On June 10, 2013, the Federal Circuit issued its opinion in Organic Seed Growers & Trade Association v. Monsanto Company, No. 2012-1298. In that case, approximately 300,000 farmers who did not use genetically engineered crops sued Monsanto, seeking a declaratory judgment that if their crops were inadvertently contaminated with the biotech firm’s patented seed (which represent up to 90% of the seeds sown for some crops) then Monsanto could not sue them for patent infringement. The farmers also sought to have all of Monsanto’s seed patents declared invalid. But because Monsanto’s policy is that it does not sue for inadvertent use of its patented seeds, the Federal Circuit held that there was no case or controversy.
Until this week, it had almost become a truism that the Just Compensation Clause only required that the Government pay for whatever property it took, and imposed no other restrictions. That is, the Just Compensation Clause is a sword, not a shield. Not so anymore.

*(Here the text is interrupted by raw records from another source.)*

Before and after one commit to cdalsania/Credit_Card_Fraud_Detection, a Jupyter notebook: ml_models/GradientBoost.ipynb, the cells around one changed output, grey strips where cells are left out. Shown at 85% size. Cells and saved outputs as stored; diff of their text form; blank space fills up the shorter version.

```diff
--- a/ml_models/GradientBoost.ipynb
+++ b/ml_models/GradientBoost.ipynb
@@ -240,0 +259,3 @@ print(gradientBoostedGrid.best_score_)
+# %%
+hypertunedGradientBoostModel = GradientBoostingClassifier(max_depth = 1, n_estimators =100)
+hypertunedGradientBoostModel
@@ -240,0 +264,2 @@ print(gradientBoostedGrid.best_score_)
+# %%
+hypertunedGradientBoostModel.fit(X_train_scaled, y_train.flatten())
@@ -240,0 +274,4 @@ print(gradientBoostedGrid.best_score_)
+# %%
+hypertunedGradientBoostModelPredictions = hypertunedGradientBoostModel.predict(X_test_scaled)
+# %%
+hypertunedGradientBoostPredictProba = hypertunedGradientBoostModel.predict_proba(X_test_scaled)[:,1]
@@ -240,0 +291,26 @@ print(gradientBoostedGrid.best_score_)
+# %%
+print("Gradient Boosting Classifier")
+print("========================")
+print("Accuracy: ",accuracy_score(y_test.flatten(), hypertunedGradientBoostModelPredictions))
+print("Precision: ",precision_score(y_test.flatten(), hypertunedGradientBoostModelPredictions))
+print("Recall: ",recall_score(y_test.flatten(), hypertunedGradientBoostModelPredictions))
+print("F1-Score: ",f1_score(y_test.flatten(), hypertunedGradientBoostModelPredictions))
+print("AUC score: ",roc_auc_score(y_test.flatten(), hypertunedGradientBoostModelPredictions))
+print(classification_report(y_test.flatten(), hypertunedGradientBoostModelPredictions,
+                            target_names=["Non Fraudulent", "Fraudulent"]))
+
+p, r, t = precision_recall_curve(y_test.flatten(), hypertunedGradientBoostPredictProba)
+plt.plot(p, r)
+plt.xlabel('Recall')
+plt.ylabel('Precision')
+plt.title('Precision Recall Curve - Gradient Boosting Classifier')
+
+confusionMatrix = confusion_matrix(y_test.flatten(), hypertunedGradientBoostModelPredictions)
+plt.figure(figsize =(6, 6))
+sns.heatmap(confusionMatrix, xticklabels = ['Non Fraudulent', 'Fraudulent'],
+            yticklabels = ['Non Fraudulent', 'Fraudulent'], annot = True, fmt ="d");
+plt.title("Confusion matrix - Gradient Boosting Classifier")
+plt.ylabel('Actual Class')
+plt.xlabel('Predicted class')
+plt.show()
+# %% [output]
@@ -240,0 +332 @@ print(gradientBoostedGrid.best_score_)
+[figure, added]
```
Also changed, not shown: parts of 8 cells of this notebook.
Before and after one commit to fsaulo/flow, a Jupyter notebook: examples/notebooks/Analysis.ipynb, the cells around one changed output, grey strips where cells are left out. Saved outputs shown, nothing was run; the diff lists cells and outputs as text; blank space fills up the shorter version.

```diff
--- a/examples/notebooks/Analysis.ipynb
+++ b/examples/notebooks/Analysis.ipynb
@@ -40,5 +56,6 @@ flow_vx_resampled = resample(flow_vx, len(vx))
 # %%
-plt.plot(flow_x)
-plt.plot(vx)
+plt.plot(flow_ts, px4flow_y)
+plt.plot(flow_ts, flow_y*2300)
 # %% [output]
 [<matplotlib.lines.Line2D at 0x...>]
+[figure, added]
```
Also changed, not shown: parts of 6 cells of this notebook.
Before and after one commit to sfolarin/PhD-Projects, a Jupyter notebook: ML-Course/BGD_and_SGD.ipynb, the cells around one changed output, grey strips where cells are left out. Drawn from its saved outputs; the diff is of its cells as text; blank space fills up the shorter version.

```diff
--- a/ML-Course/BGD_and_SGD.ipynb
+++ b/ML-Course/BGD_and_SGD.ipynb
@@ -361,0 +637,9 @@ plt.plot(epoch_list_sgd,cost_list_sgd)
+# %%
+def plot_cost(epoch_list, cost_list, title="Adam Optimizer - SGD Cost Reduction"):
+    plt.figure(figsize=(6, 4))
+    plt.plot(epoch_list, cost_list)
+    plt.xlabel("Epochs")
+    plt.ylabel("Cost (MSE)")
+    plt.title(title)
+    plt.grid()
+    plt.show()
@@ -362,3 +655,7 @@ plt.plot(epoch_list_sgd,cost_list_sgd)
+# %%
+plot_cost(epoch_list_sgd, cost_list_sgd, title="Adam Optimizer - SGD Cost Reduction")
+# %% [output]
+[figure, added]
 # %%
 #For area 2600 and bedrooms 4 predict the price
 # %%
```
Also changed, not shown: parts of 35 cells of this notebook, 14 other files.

With the Supreme Court’s unanimous decision in Horne v. Department of Agriculture, property owners effectively have a taking defense, not just a taking claim, if the Government seeks to take their property.